* _TASK REQUIREMENTS_
Each entry below is to be returned exactly, with any pictures left out.

Records from a data source:
▶

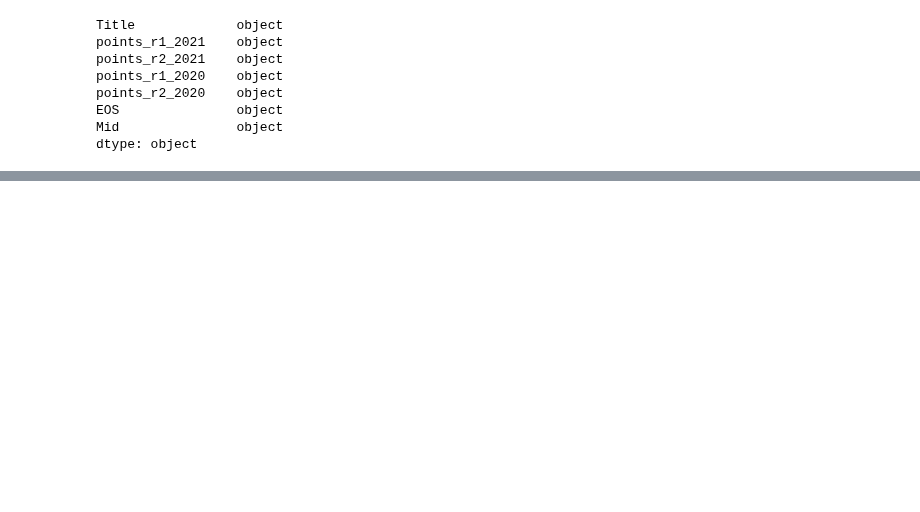
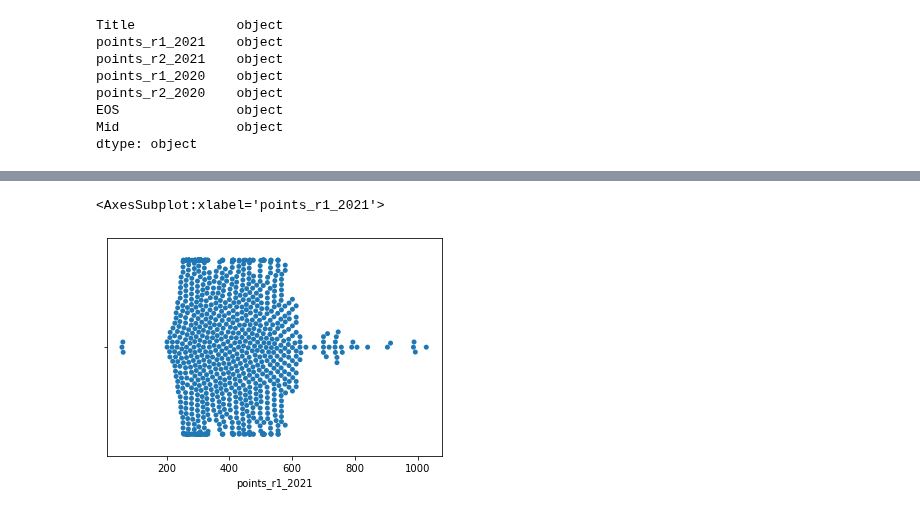
Before and after one commit to kaob1991/fundamentals-DA-assessment, a Jupyter notebook: cao.ipynb, the cells around one changed output, grey strips where cells are left out. Cells and saved outputs as stored; diff of their text form; code cells hidden in the pictures; blank space fills up the shorter version.

```diff
--- a/cao.ipynb
+++ b/cao.ipynb
@@ -913,0 +957,5 @@ Name: MH801, dtype: object
+# %%
+sns.swarmplot(x = allcourses["points_r1_2021"])
+# %% [output]
+<AxesSubplot:xlabel='points_r1_2021'>
+[figure, added]
```
Also changed, not shown: parts of 17 cells of this notebook, 40 other files.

◀

* _WRITTEN RESPONSE_
Before and after one commit to kaob1991/fundamentals-DA-assessment, a Jupyter notebook: cao.ipynb, the cells around one changed output, grey strips where cells are left out. Cells and saved outputs as stored; diff of their text form; code cells hidden in the pictures; blank space fills up the shorter version.

```diff
--- a/cao.ipynb
+++ b/cao.ipynb
@@ -913,0 +957,5 @@ Name: MH801, dtype: object
+# %%
+sns.swarmplot(x = allcourses["points_r1_2021"])
+# %% [output]
+<AxesSubplot:xlabel='points_r1_2021'>
+[figure, added]
```
Also changed, not shown: parts of 17 cells of this notebook, 40 other files.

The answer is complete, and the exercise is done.